John, Mike and I did one of our ‘grand days out’ and visited the Fred Baier exhibition at the Crafts Study Centre, Farnham. It’s good to get out and have our eyes opened, to see a world outside our own dusty haze, just occasionally.
This is now the 3rd contemporary furniture maker that has been exhibited recently at CSC, the previous ones being John Makepeace and David Colwell. Although all from the same generation of pioneering British designer-makers their work is very different. I know Fred and his furniture least well of the 3, although I did have the pleasure of being at a talk of his when I taught furniture design at Uni – quite brilliant to listen to if you ever get the opportunity.

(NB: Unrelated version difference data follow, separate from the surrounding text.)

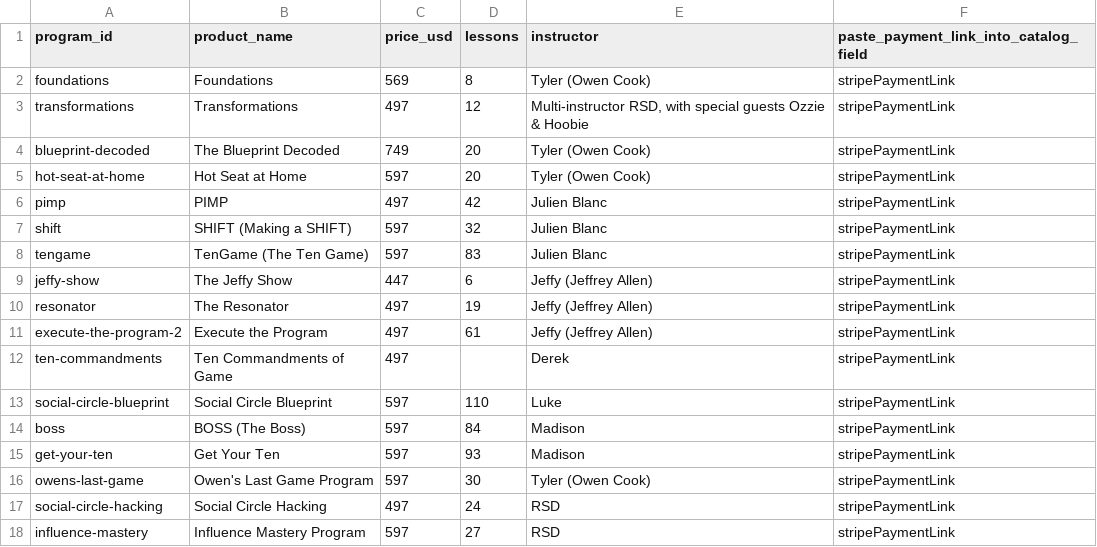
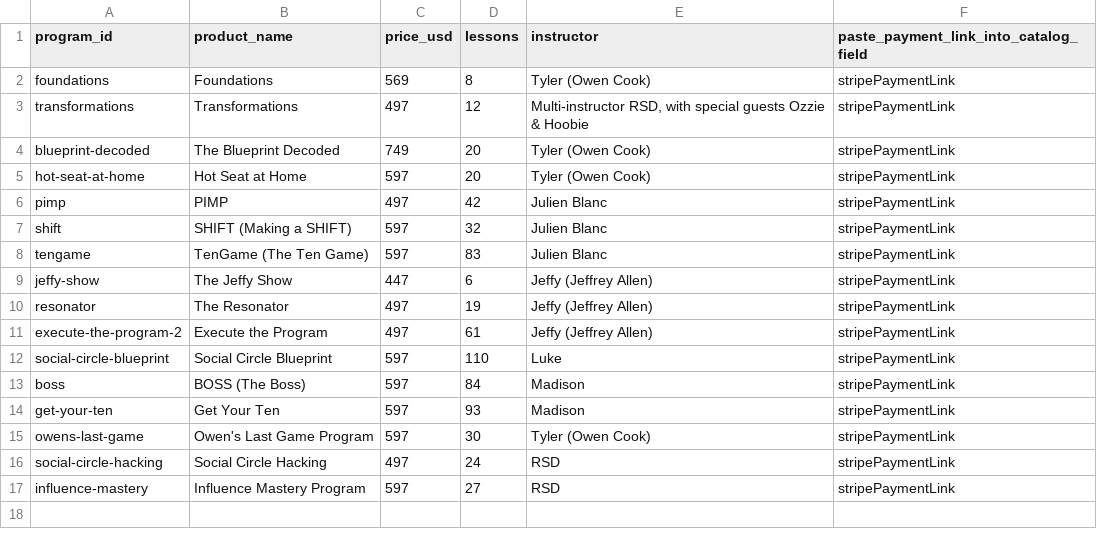
Before and after one commit to aistartuphouse/real-social-dynamics, a CSV file: campaign/stripe-payment-links.csv, drawn as a sheet.

```diff
--- a/campaign/stripe-payment-links.csv
+++ b/campaign/stripe-payment-links.csv
@@ -11,3 +11,2 @@ resonator,The Resonator,497,19,Jeffy (Jeffrey Allen),stripePaymentLink
 execute-the-program-2,Execute the Program,497,61,Jeffy (Jeffrey Allen),stripePaymentLink
-ten-commandments,Ten Commandments of Game,497,,Derek,stripePaymentLink
 social-circle-blueprint,Social Circle Blueprint,597,110,Luke,stripePaymentLink
```
Also changed, not shown: 2 other files.
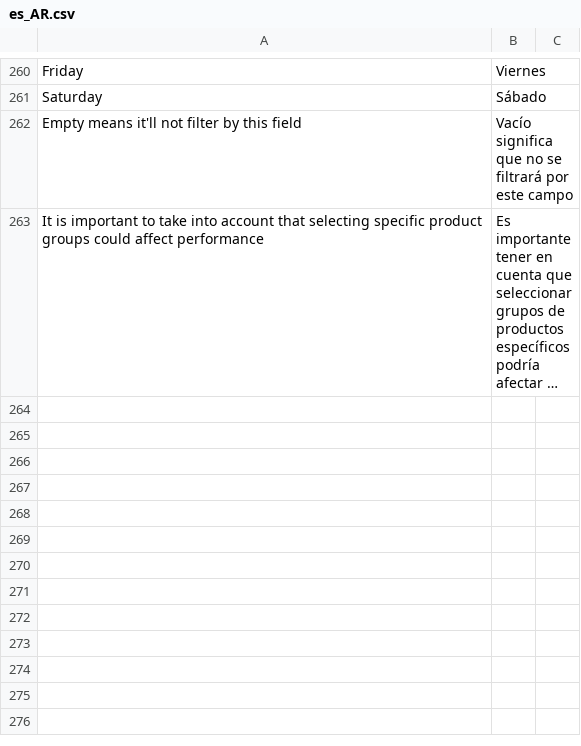
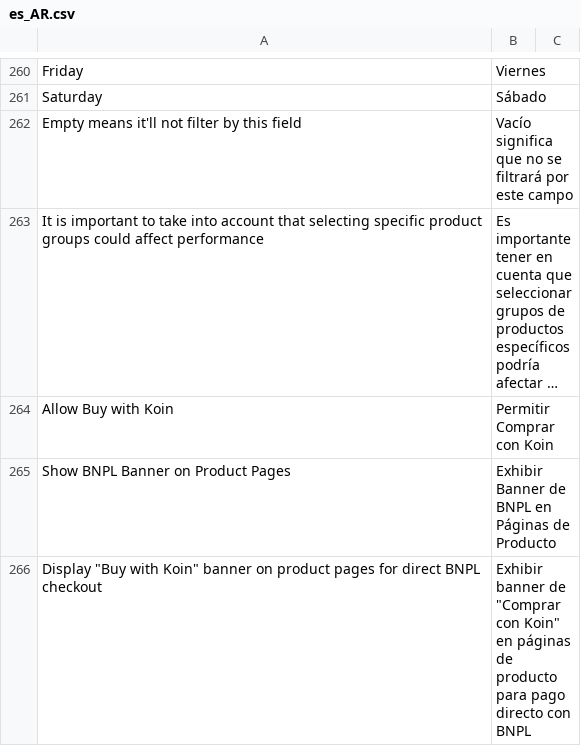
Before and after one commit to bizcommerce/koin-magento2, a CSV file: i18n/es_AR.csv, drawn as a sheet; only a part is shown, gaps mark what is left out; long unchanged cells end in …; the diff names each change by its address in the sheet, - before the commit and + after, or states it on an @@ line.

```diff
--- a/i18n/es_AR.csv
+++ b/i18n/es_AR.csv
+row 264: Allow Buy with Koin | Permitir Comprar con Koin
+row 265: Show BNPL Banner on Product Pages | Exhibir Banner de BNPL en Páginas de Producto
+row 266: Display "Buy with Koin" banner on product pages for direct BNPL checkout | Exhibir banner de "Comprar con Koin" en páginas de producto para pago directo con BNPL
```
Also changed, not shown: i18n/es_CO.csv, i18n/es_ES.csv, 15 other files.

So I was eager to see the work in the flesh. The CSC gallery is not big and the first impression as I walked through the door was a colour riot, it was like walking into some mad professors lab who’s idea of a good day at work is a bit of nuclear physics combined with experimentation with LSD while also trying to make a chair to sit on. The result is Fred Baier’s furniture. Actually that sounds flippant which is unfair and does not reflect the other side of his character, because everything is exquisitly made, perfectly finished and thoroughly considered. That riot of colour and form is well orchestrated. There is a lot of talk about where science meets art at the moment – the Big Picture here on the Dorset Jurassic Coast is just one example, it’s all very uber fashionable, but Fred Baier was playing around inventing ‘solid modelling’ CAD systems before they were commercially available. His work still reflects that geometric playfulness, he just did decades before anyone else and while I was still in nappies.
I think Fred is just getting the recognition he deserves now: John Makepeace is generally and rightly regarded as the granddaddy of British Contemporary Furniture, perhaps Fred Baier is the fun great uncle. He is also an antidote to the obsessive and over ernest woodiness that can dominate the designer-maker scene today.
To see more of Fred’s work visit his own website
The Crafts Study Centre website is also a must see.
Fred is one of the 50 makers who has work on the new Makers’ Eye website